◆ WHAT YOU ARE ASKED TO DO: Where does the string "project" appear in the material? Copy each line that holds it.

◆ EXTRACTED ENTRIES:
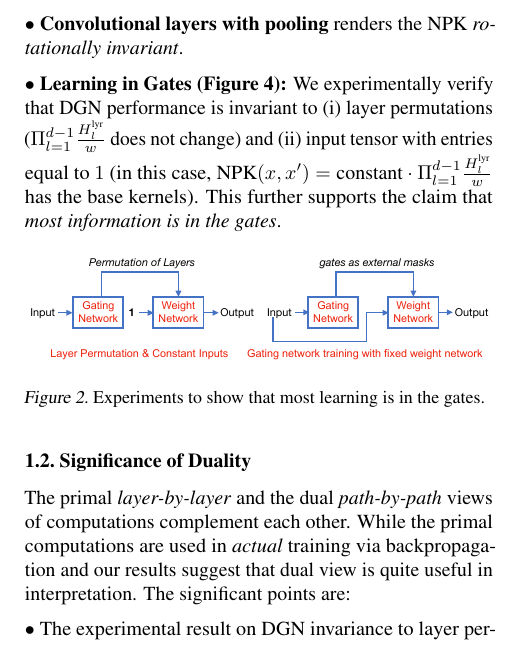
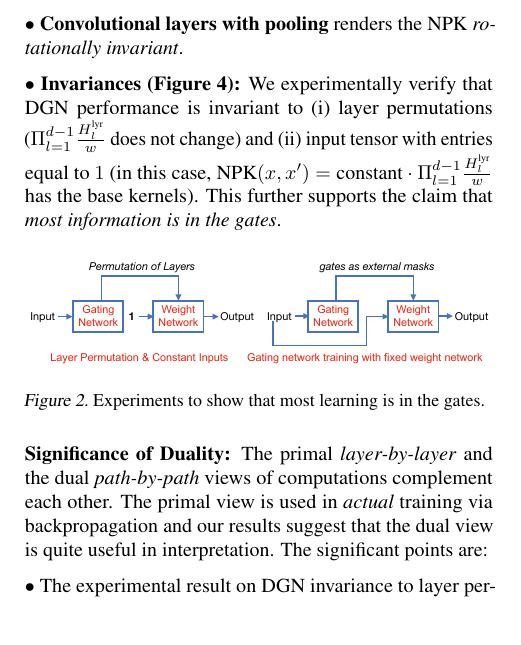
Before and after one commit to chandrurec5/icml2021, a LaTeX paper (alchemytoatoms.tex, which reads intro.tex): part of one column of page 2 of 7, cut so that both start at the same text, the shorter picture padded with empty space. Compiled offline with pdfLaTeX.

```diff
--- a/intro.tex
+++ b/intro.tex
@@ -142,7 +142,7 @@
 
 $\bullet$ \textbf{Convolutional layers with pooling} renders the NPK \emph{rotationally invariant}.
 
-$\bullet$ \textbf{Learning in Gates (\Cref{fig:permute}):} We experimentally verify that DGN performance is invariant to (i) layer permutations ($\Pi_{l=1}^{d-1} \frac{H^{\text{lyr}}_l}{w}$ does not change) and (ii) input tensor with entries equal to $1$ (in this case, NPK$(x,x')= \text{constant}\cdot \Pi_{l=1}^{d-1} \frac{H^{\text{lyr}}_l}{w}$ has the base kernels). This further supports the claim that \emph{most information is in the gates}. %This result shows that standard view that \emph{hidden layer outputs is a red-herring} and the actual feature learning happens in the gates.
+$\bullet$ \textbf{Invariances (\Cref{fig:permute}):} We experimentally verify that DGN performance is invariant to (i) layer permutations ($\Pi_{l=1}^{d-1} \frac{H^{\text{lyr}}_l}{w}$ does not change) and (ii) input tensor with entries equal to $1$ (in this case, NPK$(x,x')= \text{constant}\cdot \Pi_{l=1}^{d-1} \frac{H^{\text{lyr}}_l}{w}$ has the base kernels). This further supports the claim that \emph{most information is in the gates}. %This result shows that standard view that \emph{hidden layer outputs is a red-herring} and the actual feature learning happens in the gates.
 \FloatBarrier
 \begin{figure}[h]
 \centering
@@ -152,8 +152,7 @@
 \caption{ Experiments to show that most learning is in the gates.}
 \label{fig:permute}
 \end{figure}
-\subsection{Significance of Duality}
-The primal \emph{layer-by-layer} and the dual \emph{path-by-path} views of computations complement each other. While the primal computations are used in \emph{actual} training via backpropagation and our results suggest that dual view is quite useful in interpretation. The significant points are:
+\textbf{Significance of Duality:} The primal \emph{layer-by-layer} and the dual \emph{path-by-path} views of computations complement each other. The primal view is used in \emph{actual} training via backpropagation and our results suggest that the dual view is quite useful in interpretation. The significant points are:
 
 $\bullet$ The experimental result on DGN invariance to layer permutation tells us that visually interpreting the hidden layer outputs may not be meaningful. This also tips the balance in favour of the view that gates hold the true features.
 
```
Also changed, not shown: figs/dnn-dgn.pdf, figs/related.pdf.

...

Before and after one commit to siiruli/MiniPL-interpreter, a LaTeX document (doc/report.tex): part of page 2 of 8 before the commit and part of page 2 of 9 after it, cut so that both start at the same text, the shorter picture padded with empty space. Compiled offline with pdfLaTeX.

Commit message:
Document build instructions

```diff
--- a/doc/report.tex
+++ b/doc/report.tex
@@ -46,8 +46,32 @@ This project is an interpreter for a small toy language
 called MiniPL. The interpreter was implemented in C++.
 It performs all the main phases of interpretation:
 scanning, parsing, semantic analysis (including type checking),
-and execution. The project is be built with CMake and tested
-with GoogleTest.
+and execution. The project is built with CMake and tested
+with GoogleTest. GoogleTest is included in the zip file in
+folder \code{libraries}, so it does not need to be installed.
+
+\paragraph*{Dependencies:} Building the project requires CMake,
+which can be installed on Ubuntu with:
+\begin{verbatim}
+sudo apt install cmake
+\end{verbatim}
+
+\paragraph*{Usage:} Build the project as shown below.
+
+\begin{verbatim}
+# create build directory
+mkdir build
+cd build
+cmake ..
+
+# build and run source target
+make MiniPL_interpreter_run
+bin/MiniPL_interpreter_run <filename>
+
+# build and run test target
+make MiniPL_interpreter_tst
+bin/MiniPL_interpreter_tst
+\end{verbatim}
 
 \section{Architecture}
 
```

--

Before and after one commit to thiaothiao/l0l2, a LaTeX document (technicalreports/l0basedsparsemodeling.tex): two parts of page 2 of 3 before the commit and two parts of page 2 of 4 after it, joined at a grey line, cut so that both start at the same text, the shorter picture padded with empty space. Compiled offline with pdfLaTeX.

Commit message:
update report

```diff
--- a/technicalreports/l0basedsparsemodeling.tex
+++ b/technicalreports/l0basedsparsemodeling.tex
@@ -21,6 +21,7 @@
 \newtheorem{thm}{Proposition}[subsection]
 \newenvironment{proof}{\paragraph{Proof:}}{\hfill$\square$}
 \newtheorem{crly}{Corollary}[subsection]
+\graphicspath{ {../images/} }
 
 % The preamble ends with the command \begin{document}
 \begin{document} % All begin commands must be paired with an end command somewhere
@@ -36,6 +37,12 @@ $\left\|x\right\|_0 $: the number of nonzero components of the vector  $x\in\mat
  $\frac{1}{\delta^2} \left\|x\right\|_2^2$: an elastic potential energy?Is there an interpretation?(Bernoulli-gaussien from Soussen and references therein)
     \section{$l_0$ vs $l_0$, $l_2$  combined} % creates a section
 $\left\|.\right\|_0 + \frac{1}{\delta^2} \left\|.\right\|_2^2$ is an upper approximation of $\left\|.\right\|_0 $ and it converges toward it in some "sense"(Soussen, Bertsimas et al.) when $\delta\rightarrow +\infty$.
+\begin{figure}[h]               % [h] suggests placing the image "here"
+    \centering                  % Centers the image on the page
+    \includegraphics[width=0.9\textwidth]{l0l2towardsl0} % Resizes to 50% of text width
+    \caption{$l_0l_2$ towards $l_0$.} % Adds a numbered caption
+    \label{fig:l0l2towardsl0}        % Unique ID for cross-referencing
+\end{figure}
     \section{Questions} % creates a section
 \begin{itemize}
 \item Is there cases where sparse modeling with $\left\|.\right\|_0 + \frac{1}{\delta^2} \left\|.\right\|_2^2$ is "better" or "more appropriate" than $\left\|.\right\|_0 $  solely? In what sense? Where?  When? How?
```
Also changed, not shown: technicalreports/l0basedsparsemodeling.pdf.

◆ OUTPUT BELOW:
@@ -46,8 +46,32 @@ This project is an interpreter for a small toy language
-and execution. The project is be built with CMake and tested
+and execution. The project is built with CMake and tested
+\paragraph*{Dependencies:} Building the project requires CMake,
+\paragraph*{Usage:} Build the project as shown below.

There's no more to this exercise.